## What you have to do:
Would you copy out the following entries exactly, without any of the pictures?

## Data entries:
· · · · ·

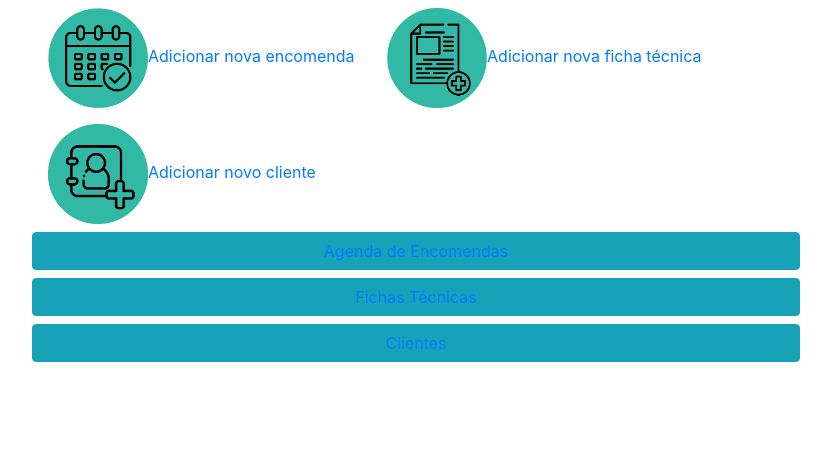
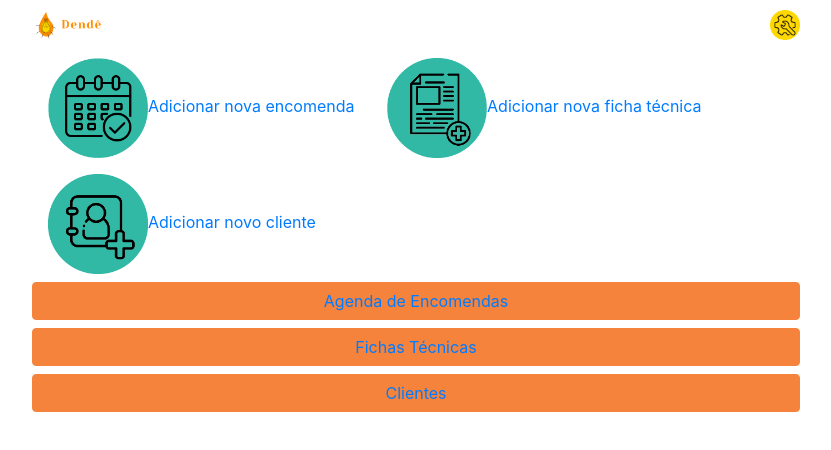
Before and after one commit to renatanovais/dende, a React (Create React App) app in the folder dende-megahack/: page /home in a window 1280 px wide. Shown: the top 450 px of the page, without its empty margins (224-1055 px from the left). Built offline with nearby package versions, Linux system fonts and the light colour scheme.

Commit message:
finalizadas funcionalidade de tela home - criado variaveis de cores

```diff
--- a/dende-megahack/src/App.css
+++ b/dende-megahack/src/App.css
@@ -1,7 +1,9 @@
 :root {
   --laranja-dende: #F6833C;
   --azul-dende: #609BD2;
-  --verde-dende: #3189A5;
+  --verde-dende: #31B9A5;
+  --verde-dois-dende: #61C190;
+  --amarelo-dende: #FFD800;
 }
 
 body {
@@ -12,5 +14,30 @@ body {
 
 .App-logo {
   height: 60vmin;
-  /* pointer-events: none; */
 }
+
+.button-verde {
+  background-color: var(--verde-dende);
+  border-color: var(--verde-dende);
+}
+
+.button-laranja {
+  background-color: var(--laranja-dende);
+  border-color: var(--laranja-dende);
+}
+
+.button-azul {
+  background-color: var(--azul-dende);
+  border-color: var(--azul-dende);
+}
+
+.login-form {
+  width: 50%;
+  margin: 10px auto;
+}
+
+.header-comp {
+  display: flex;
+  justify-content: space-between;
+  margin: 10px 0;
+}
--- a/dende-megahack/src/components/Header.jsx
+++ b/dende-megahack/src/components/Header.jsx
@@ -0,0 +1,20 @@
+import React from 'react';
+import { connect } from 'react-redux';
+import logoHorizontal from '../images/logos/logo_dende_horizontal_laranja.png';
+import configs from '../images/icons/configs-icon.png';
+
+function Header(props) {
+  return (
+    <header className="header-comp">
+      <img alt="Dendê" src={logoHorizontal} height="30" />
+      <p>{props.email}</p>
+      <img alt="Configurações" src={configs} height="30" />
+    </header>
+  )
+}
+
+const mapStateToProps = (state) => ({
+  email: state.loginReducer.email,
+})
+
+export default connect(mapStateToProps)(Header);
--- a/dende-megahack/src/pages/Home.js
+++ b/dende-megahack/src/pages/Home.js
@@ -5,11 +5,13 @@ import Nav from 'react-bootstrap/Nav';
 import addEncomenda from '../images/icons/new-event-icon.png';
 import addFicha from '../images/icons/new-recipe-icon.png';
 import addCliente from '../images/icons/new-client-icon.png';
+import Header from '../components/Header';
 
 export default function Home() {
   return (
     <div>
-      <Nav>
+      <Header />
+      <Nav activeKey="/home">
         <Nav.Item>
           <Nav.Link href="/encomendas/add">
             <img alt="Add encomenda" src={addEncomenda} height="100" />
@@ -30,13 +32,13 @@ export default function Home() {
         </Nav.Item>
       </Nav>
       <>
-        <Button variant="info" size="1g" block>
+        <Button className="button-laranja" size="1g" block>
           <Link to="/encomendas">Agenda de Encomendas</Link>
         </Button>
-        <Button variant="info" size="1g" block>
+        <Button className="button-laranja" size="1g" block>
           <Link to="fichas-tecnicas">Fichas Técnicas</Link>
         </Button>
-        <Button variant="info" size="1g" block>
+        <Button className="button-laranja" size="1g" block>
           <Link to="clientes">Clientes</Link>
         </Button>
       </>
--- a/dende-megahack/src/pages/Login.js
+++ b/dende-megahack/src/pages/Login.js
@@ -18,12 +18,12 @@ function Login(props) {
       </div>
       <Form>
         <Form.Group controlId="formLogin">
-          <Form.Control type="email" placeholder="Email..." onChange={(e) => setEmail(e.target.value)} />
+          <Form.Control className="login-form" type="email" placeholder="Email..." onChange={(e) => setEmail(e.target.value)} />
         </Form.Group>
         <Form.Group controlId="formLogin">
-          <Form.Control type="password" placeholder="Senha..." onChange={(e) => setSenha(e.target.value)} />
+          <Form.Control className="login-form" type="password" placeholder="Senha..." onChange={(e) => setSenha(e.target.value)} />
         </Form.Group>
-        <Button variant="info" type="button" onClick={() => login(email, senha)} >
+        <Button className="button-verde" type="button" onClick={() => login(email, senha)} >
           Entrar
         </Button>
       </Form>
--- a/dende-megahack/src/redux/reducers/loginReducer.js
+++ b/dende-megahack/src/redux/reducers/loginReducer.js
@@ -11,7 +11,7 @@ export function loginReducer(state = initialState, action) {
       return {
         ...state,
         email: action.email,
-        passowrd: action.senha,
+        password: action.senha,
       };
     default:
       return state;
```
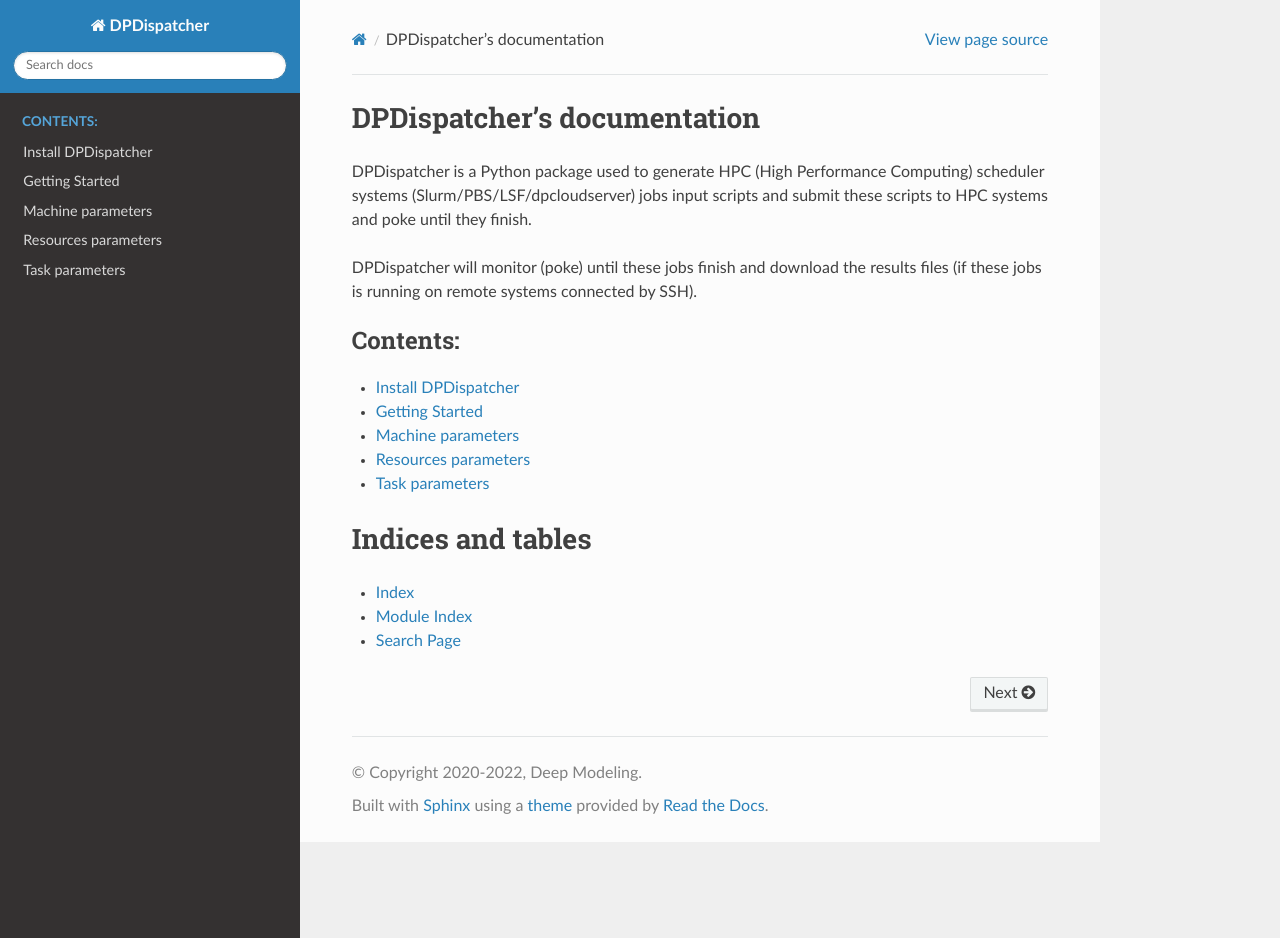
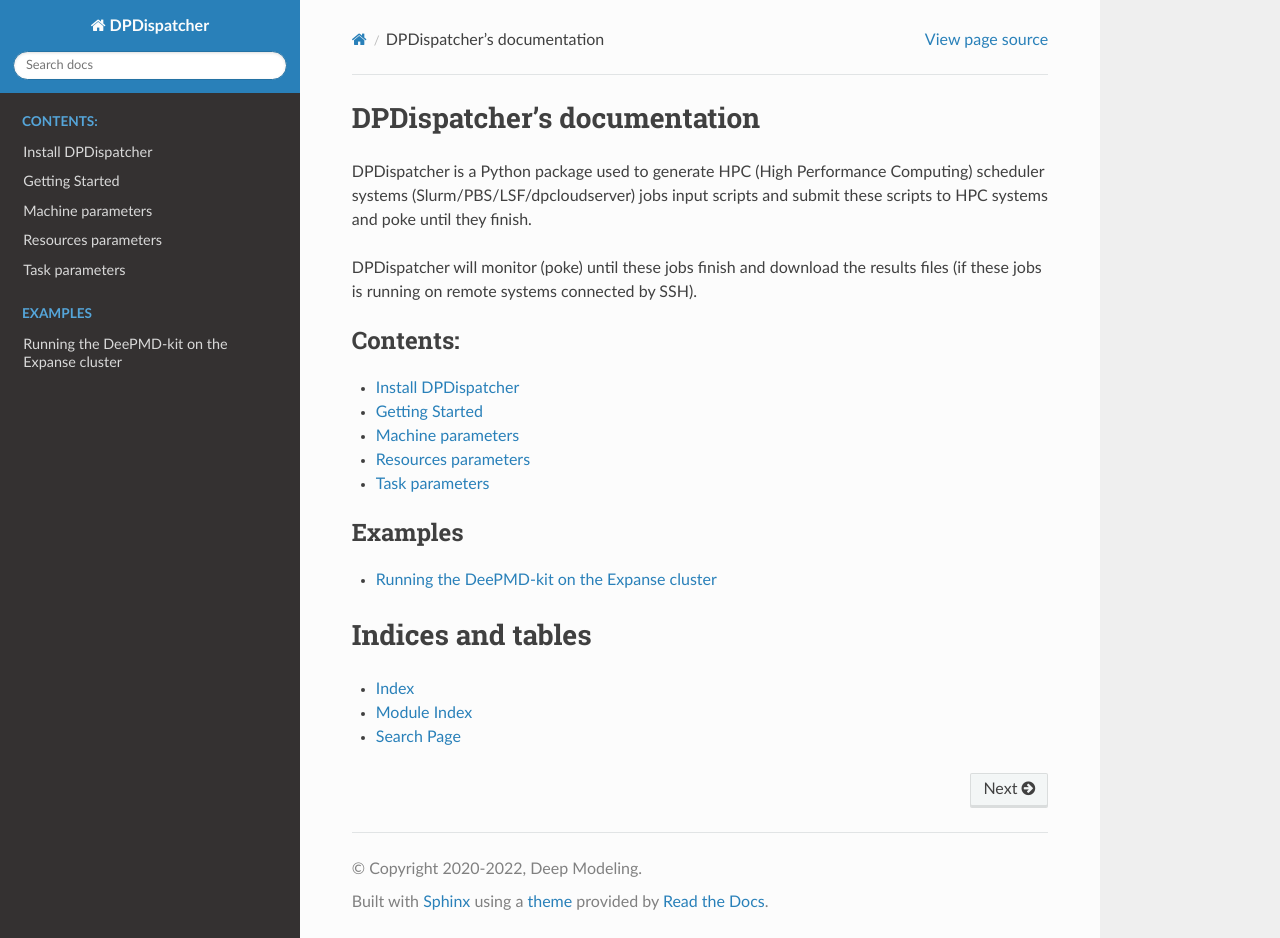
Before and after one commit to deepmodeling/dpdispatcher, a Sphinx documentation site: the page built from doc/index.rst, in a window 1280 px wide and 938 px high. Built offline with Sphinx 7.4.7 and the Read the Docs theme 2.0.0, drawn with Linux system fonts in a browser that asks for light colours; pages that are not in the unit, such as notebooks, are missing from menus.

Commit message:
doc: add the example of expanse (#188)
* add more examples

* write doc

* fix grammar

````diff
--- a/doc/conf.py
+++ b/doc/conf.py
@@ -31,7 +31,7 @@ author = 'Deep Modeling'
 # ones.
 extensions = [
     'deepmodeling_sphinx',
-    'recommonmark',
+    'myst_parser',
     "sphinx_rtd_theme",
     'sphinx.ext.viewcode',
     'sphinx.ext.intersphinx',
--- /dev/null
+++ b/doc/examples/expanse.md
@@ -0,0 +1,24 @@
+# Running the DeePMD-kit on the Expanse cluster
+
+[Expanse](https://www.sdsc.edu/support/user_guides/expanse.html) is a cluster operated by the San Diego Supercomputer Center. Here we provide an example to run jobs on the expanse.
+
+The machine parameters are provided below. Expanse uses the SLURM workload manager for job scheduling. `remote_root` has been created in advance. It's worth metioned that we do not recommend to use the password, so [SSH keys](https://www.ssh.com/academy/ssh/key) are used instead to improve security.
+
+```{literalinclude} ../../examples/machine/expanse.json
+:language: json
+:linenos:
+```
+
+Expanse's standard compute nodes are each powered by two 64-core AMD EPYC 7742 processors and contain 256 GB of DDR4 memory. Here, we request one node with 32 cores and 16 GB memory from the `shared` partition. Expanse does not support `--gres=gpu:0` command, so we use `custom_gpu_line` to customize the statement.
+
+```{literalinclude} ../../examples/resources/expanse_cpu.json
+:language: json
+:linenos:
+```
+
+The following task parameter runs a DeePMD-kit task, forwarding an input file and backwarding graph files. Here, the data set will be used among all the tasks, so it is not included in the `forward_files`. Instead, it should be included in the submission's `forward_common_files`.
+
+```{literalinclude} ../../examples/task/deepmd-kit.json
+:language: json
+:linenos:
+```
--- a/doc/index.rst
+++ b/doc/index.rst
@@ -22,6 +22,11 @@ DPDispatcher will monitor (poke) until these jobs finish and download the result
    task
    api/api
 
+.. toctree::
+   :caption: Examples
+   :glob:
+
+   examples/expanse
 
 Indices and tables
 ==================
--- a/setup.py
+++ b/setup.py
@@ -40,7 +40,7 @@ setuptools.setup(
     keywords='deep potential generator active learning deepmd-kit',
     install_requires=install_requires,
     extras_require={
-        'docs': ['sphinx', 'recommonmark', 'sphinx_rtd_theme>=1.0.0rc1', 'numpydoc', 'deepmodeling_sphinx'],
+        'docs': ['sphinx', 'myst-parser', 'sphinx_rtd_theme>=1.0.0rc1', 'numpydoc', 'deepmodeling_sphinx'],
         "cloudserver": ["oss2", "tqdm"],
         ":python_version<'3.7'": ["typing_extensions"],
     },
````
Also changed, not shown: 4 other files.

· · · · ·

## Task solution:
Before and after one commit to renatanovais/dende, a React (Create React App) app in the folder dende-megahack/: page /home in a window 1280 px wide. Shown: the top 450 px of the page, without its empty margins (224-1055 px from the left). Built offline with nearby package versions, Linux system fonts and the light colour scheme.

Commit message:
finalizadas funcionalidade de tela home - criado variaveis de cores

```diff
--- a/dende-megahack/src/App.css
+++ b/dende-megahack/src/App.css
@@ -1,7 +1,9 @@
 :root {
   --laranja-dende: #F6833C;
   --azul-dende: #609BD2;
-  --verde-dende: #3189A5;
+  --verde-dende: #31B9A5;
+  --verde-dois-dende: #61C190;
+  --amarelo-dende: #FFD800;
 }
 
 body {
@@ -12,5 +14,30 @@ body {
 
 .App-logo {
   height: 60vmin;
-  /* pointer-events: none; */
 }
+
+.button-verde {
+  background-color: var(--verde-dende);
+  border-color: var(--verde-dende);
+}
+
+.button-laranja {
+  background-color: var(--laranja-dende);
+  border-color: var(--laranja-dende);
+}
+
+.button-azul {
+  background-color: var(--azul-dende);
+  border-color: var(--azul-dende);
+}
+
+.login-form {
+  width: 50%;
+  margin: 10px auto;
+}
+
+.header-comp {
+  display: flex;
+  justify-content: space-between;
+  margin: 10px 0;
+}
--- a/dende-megahack/src/components/Header.jsx
+++ b/dende-megahack/src/components/Header.jsx
@@ -0,0 +1,20 @@
+import React from 'react';
+import { connect } from 'react-redux';
+import logoHorizontal from '../images/logos/logo_dende_horizontal_laranja.png';
+import configs from '../images/icons/configs-icon.png';
+
+function Header(props) {
+  return (
+    <header className="header-comp">
+      <img alt="Dendê" src={logoHorizontal} height="30" />
+      <p>{props.email}</p>
+      <img alt="Configurações" src={configs} height="30" />
+    </header>
+  )
+}
+
+const mapStateToProps = (state) => ({
+  email: state.loginReducer.email,
+})
+
+export default connect(mapStateToProps)(Header);
--- a/dende-megahack/src/pages/Home.js
+++ b/dende-megahack/src/pages/Home.js
@@ -5,11 +5,13 @@ import Nav from 'react-bootstrap/Nav';
 import addEncomenda from '../images/icons/new-event-icon.png';
 import addFicha from '../images/icons/new-recipe-icon.png';
 import addCliente from '../images/icons/new-client-icon.png';
+import Header from '../components/Header';
 
 export default function Home() {
   return (
     <div>
-      <Nav>
+      <Header />
+      <Nav activeKey="/home">
         <Nav.Item>
           <Nav.Link href="/encomendas/add">
             <img alt="Add encomenda" src={addEncomenda} height="100" />
@@ -30,13 +32,13 @@ export default function Home() {
         </Nav.Item>
       </Nav>
       <>
-        <Button variant="info" size="1g" block>
+        <Button className="button-laranja" size="1g" block>
           <Link to="/encomendas">Agenda de Encomendas</Link>
         </Button>
-        <Button variant="info" size="1g" block>
+        <Button className="button-laranja" size="1g" block>
           <Link to="fichas-tecnicas">Fichas Técnicas</Link>
         </Button>
-        <Button variant="info" size="1g" block>
+        <Button className="button-laranja" size="1g" block>
           <Link to="clientes">Clientes</Link>
         </Button>
       </>
--- a/dende-megahack/src/pages/Login.js
+++ b/dende-megahack/src/pages/Login.js
@@ -18,12 +18,12 @@ function Login(props) {
       </div>
       <Form>
         <Form.Group controlId="formLogin">
-          <Form.Control type="email" placeholder="Email..." onChange={(e) => setEmail(e.target.value)} />
+          <Form.Control className="login-form" type="email" placeholder="Email..." onChange={(e) => setEmail(e.target.value)} />
         </Form.Group>
         <Form.Group controlId="formLogin">
-          <Form.Control type="password" placeholder="Senha..." onChange={(e) => setSenha(e.target.value)} />
+          <Form.Control className="login-form" type="password" placeholder="Senha..." onChange={(e) => setSenha(e.target.value)} />
         </Form.Group>
-        <Button variant="info" type="button" onClick={() => login(email, senha)} >
+        <Button className="button-verde" type="button" onClick={() => login(email, senha)} >
           Entrar
         </Button>
       </Form>
--- a/dende-megahack/src/redux/reducers/loginReducer.js
+++ b/dende-megahack/src/redux/reducers/loginReducer.js
@@ -11,7 +11,7 @@ export function loginReducer(state = initialState, action) {
       return {
         ...state,
         email: action.email,
-        passowrd: action.senha,
+        password: action.senha,
       };
     default:
       return state;
```
Before and after one commit to deepmodeling/dpdispatcher, a Sphinx documentation site: the page built from doc/index.rst, in a window 1280 px wide and 938 px high. Built offline with Sphinx 7.4.7 and the Read the Docs theme 2.0.0, drawn with Linux system fonts in a browser that asks for light colours; pages that are not in the unit, such as notebooks, are missing from menus.

Commit message:
doc: add the example of expanse (#188)
* add more examples

* write doc

* fix grammar

````diff
--- a/doc/conf.py
+++ b/doc/conf.py
@@ -31,7 +31,7 @@ author = 'Deep Modeling'
 # ones.
 extensions = [
     'deepmodeling_sphinx',
-    'recommonmark',
+    'myst_parser',
     "sphinx_rtd_theme",
     'sphinx.ext.viewcode',
     'sphinx.ext.intersphinx',
--- /dev/null
+++ b/doc/examples/expanse.md
@@ -0,0 +1,24 @@
+# Running the DeePMD-kit on the Expanse cluster
+
+[Expanse](https://www.sdsc.edu/support/user_guides/expanse.html) is a cluster operated by the San Diego Supercomputer Center. Here we provide an example to run jobs on the expanse.
+
+The machine parameters are provided below. Expanse uses the SLURM workload manager for job scheduling. `remote_root` has been created in advance. It's worth metioned that we do not recommend to use the password, so [SSH keys](https://www.ssh.com/academy/ssh/key) are used instead to improve security.
+
+```{literalinclude} ../../examples/machine/expanse.json
+:language: json
+:linenos:
+```
+
+Expanse's standard compute nodes are each powered by two 64-core AMD EPYC 7742 processors and contain 256 GB of DDR4 memory. Here, we request one node with 32 cores and 16 GB memory from the `shared` partition. Expanse does not support `--gres=gpu:0` command, so we use `custom_gpu_line` to customize the statement.
+
+```{literalinclude} ../../examples/resources/expanse_cpu.json
+:language: json
+:linenos:
+```
+
+The following task parameter runs a DeePMD-kit task, forwarding an input file and backwarding graph files. Here, the data set will be used among all the tasks, so it is not included in the `forward_files`. Instead, it should be included in the submission's `forward_common_files`.
+
+```{literalinclude} ../../examples/task/deepmd-kit.json
+:language: json
+:linenos:
+```
--- a/doc/index.rst
+++ b/doc/index.rst
@@ -22,6 +22,11 @@ DPDispatcher will monitor (poke) until these jobs finish and download the result
    task
    api/api
 
+.. toctree::
+   :caption: Examples
+   :glob:
+
+   examples/expanse
 
 Indices and tables
 ==================
--- a/setup.py
+++ b/setup.py
@@ -40,7 +40,7 @@ setuptools.setup(
     keywords='deep potential generator active learning deepmd-kit',
     install_requires=install_requires,
     extras_require={
-        'docs': ['sphinx', 'recommonmark', 'sphinx_rtd_theme>=1.0.0rc1', 'numpydoc', 'deepmodeling_sphinx'],
+        'docs': ['sphinx', 'myst-parser', 'sphinx_rtd_theme>=1.0.0rc1', 'numpydoc', 'deepmodeling_sphinx'],
         "cloudserver": ["oss2", "tqdm"],
         ":python_version<'3.7'": ["typing_extensions"],
     },
````
Also changed, not shown: 4 other files.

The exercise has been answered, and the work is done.